Australian National University
Although Western Australia continues to produce some of the most significant artists of Australia, its relative isolation has meant that reputations forged in the west may take a long time to translate into recognition in the main art capitals of the eastern states. The situation is even more acute with sculptors, where frequently the cost of transportation and installation of sculpture is prohibitive and, not uncommonly, there is reluctance by commercial art galleries in Sydney and Melbourne to provide opportunities for Western Australian sculptors who have not already established their reputations amongst the gallery’s clients.
Sculpture by the Sea at Cottesloe has, for over a dozen years provided a critically significant forum for the national and international display of sculpture in Western Australia. Not only did it create an opportunity for Western Australian sculptors to view their work in the context of sculpture created by a host of distinguished artists from elsewhere in Australia, but also from major art centres throughout the world – especially Europe, Asia and America. It also enhanced a West Coast – East Coast corridor with an increasing number of Western Australian sculptors exhibiting at Bondi and artists who had shown at Bondi also exhibiting their work at Cottesloe.

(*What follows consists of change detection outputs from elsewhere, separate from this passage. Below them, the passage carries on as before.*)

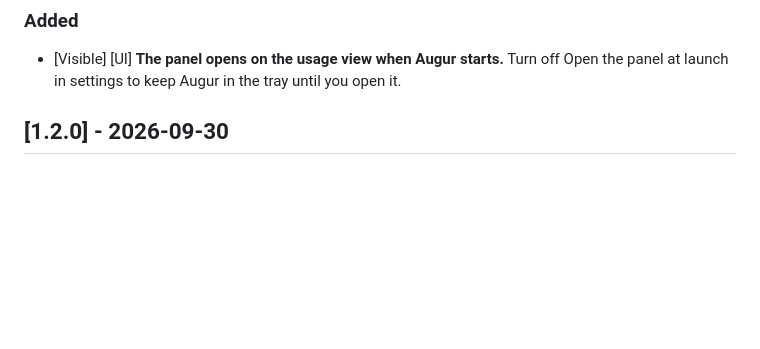
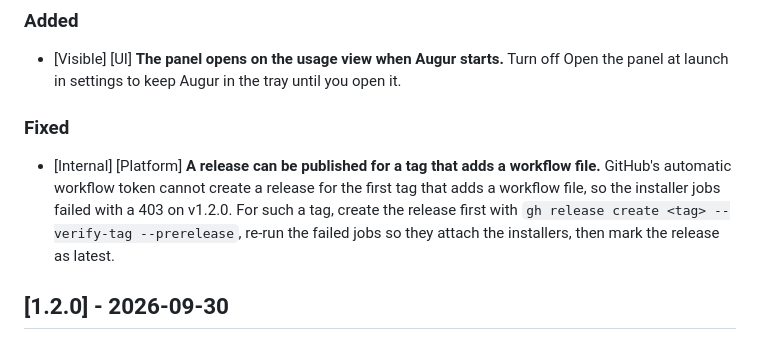
Before and after one commit to neostryder/augur, a Markdown page: CHANGELOG.md, the part around the change. GitHub-like rendering; blank space fills up the shorter version.

Commit message:
Note how to release a tag that adds a workflow file

```diff
--- a/CHANGELOG.md
+++ b/CHANGELOG.md
@@ -7,6 +7,10 @@ All notable changes to Augur are listed here. Each entry starts with `[Visible]`
 ### Added
 
 - [Visible] [UI] **The panel opens on the usage view when Augur starts.** Turn off Open the panel at launch in settings to keep Augur in the tray until you open it.
+
+### Fixed
+
+- [Internal] [Platform] **A release can be published for a tag that adds a workflow file.** GitHub's automatic workflow token cannot create a release for the first tag that adds a workflow file, so the installer jobs failed with a 403 on v1.2.0. For such a tag, create the release first with `gh release create <tag> --verify-tag --prerelease`, re-run the failed jobs so they attach the installers, then mark the release as latest.
 
 ## [1.2.0] - 2026-09-30
 
```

Even before the inaugural Sculpture by the Sea at Cottesloe in March 2005, a number of Western Australian sculptors were showing at Bondi, some on a number of occasions and with considerable success. They included Ron Gomboc, Richie Kuhaupt, Nick Horn, Greg James and Kevin Draper. After the first Cottesloe show, the west came to Bondi in numbers and Jennifer Cochrane, Lou Lambert, Robert Juniper, Tim MacFarlane Reid, George Haynes, Catherine Higham, as well as many others, joined the earlier cluster of artists from the west coast.
Apart from creating a new and culturally enriched venue for showing sculpture, Sculpture by the Sea at Cottesloe brought to the west a new concept in displaying sculpture, one where the exhibition was free, democratic and secular. It was an exhibition that appealed to a mass audience and used the spectacular backdrop of the Indian Ocean, with its unforgettable sunsets, as a setting for the display that incorporated the beach, foreshore, the sea wall and the Indiana Tea House. As in Bondi, the huge achievement in Cottesloe was the fostering of a new audience for sculpture in Western Australia where, between the outdoors display and the indoor showroom, many thousands of people came to see sculpture, with some of them pausing to acquire work for their own private collections, corporate collections as well as the local municipal authorities.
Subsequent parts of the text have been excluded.